A day driving in the rain finds us in Otorohanga North Island in a holiday park (short for RV park) right next to the Kiwi House which is closed now (though we heard a frenzy of bird calls) and we leave early Friday to get to our destination for our April 13 remembrance of my son’s death by suicide on that terrible Friday the 13th one year ago.
We might hear the Kiwi’s (the national endangered bird and symbol of NZ) in the morning but might have to wait to see the flightless bird at another sanctuary on the North Island.
We took the Interislander Ferry yesterday morning from Picton across the Cook Strait to Wellington, the nation’s capital,
and spent the afternoon looking for a NZ T-shirt with the Silver Fern logo and taking the old Cable Car up to lookout hill and the Botanic Gardens. The cable car broke down and the return trip became a lovely 40 minute winding walk through the garden and oldest cemetery in Wellington.
A slow traffic-filled ride to Waikanae
bought us back to our friends Adam, Mishbah, Maya and Maha to return their guide books and spend the evening and share our South Island adventure and enjoy Mishbah’s fabulous cooking. We learned that Adam’s cousin Scot Adams of Eden Prairie and CCL member (the reason we met Adam’s family) is now considering a trip to NZ next year. Feels a bit like a pay it forward experience.

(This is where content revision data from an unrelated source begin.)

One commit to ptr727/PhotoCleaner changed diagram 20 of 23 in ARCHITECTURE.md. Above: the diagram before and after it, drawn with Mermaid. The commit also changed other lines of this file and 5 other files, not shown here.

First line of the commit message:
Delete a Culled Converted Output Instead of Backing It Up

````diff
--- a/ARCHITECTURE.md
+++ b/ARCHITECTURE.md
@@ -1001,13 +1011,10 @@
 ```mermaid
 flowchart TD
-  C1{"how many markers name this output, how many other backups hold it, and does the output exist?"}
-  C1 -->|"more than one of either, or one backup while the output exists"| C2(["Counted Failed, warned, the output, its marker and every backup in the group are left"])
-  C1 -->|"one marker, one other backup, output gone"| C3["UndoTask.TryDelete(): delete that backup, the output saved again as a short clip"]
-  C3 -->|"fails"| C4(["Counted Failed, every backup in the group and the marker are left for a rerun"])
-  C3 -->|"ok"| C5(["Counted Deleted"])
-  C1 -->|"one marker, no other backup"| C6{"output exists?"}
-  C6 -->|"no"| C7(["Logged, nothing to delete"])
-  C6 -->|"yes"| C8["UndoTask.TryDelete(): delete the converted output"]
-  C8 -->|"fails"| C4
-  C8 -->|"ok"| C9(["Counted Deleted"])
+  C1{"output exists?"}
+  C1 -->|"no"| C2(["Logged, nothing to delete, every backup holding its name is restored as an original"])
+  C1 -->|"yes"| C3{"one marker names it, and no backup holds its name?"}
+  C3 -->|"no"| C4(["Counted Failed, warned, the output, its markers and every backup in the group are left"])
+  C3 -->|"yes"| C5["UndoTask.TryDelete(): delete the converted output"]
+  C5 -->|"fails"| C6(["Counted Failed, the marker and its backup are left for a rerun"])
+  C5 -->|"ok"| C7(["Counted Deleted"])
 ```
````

The journey to the Kauri trees north of Auckland is a real haul with our time quickly fleeting. Mindy and I drove over 400 km today with another 400 + tomorrow.
Mindy knows how important this day of remembrance is to me and she is making it a team effort to do it all and remain reasonably sane thru the process. Even with the rain the beauty of the hill country in the central part of the North Island is spell binding.
We stopped at the Levin Library for a rest stop and I picked up a book of US National Parks to show Mindy where Chris and I had gone on our first big adventure to Glacier National Park when he was five. Our first Amtrak trip, visiting Many Glacier Hotel where Uncle Tommy spent many summers working and climbing and our first wilderness camping at Two Medicine Lake near the Continental Divide where we got caught in a hail storm with gale force winds. What was I thinking? Luckily our new Moss tent held strong as Christopher calmly played with his legos while the stormed raged outside.
Remembering the amazing trips and moments we had together and as a family and community seems to be the best way to honor who Chris was/ is and to keep alive the spirit of love we have for each other.
More to come has we move toward April 13. Heard from Mary Fink, our house/ Pickles sitter, that it is snowing back home just like the huge snowstorm that hit last year the day and weekend after Chris’ death.
The cycles of life are truly remarkable.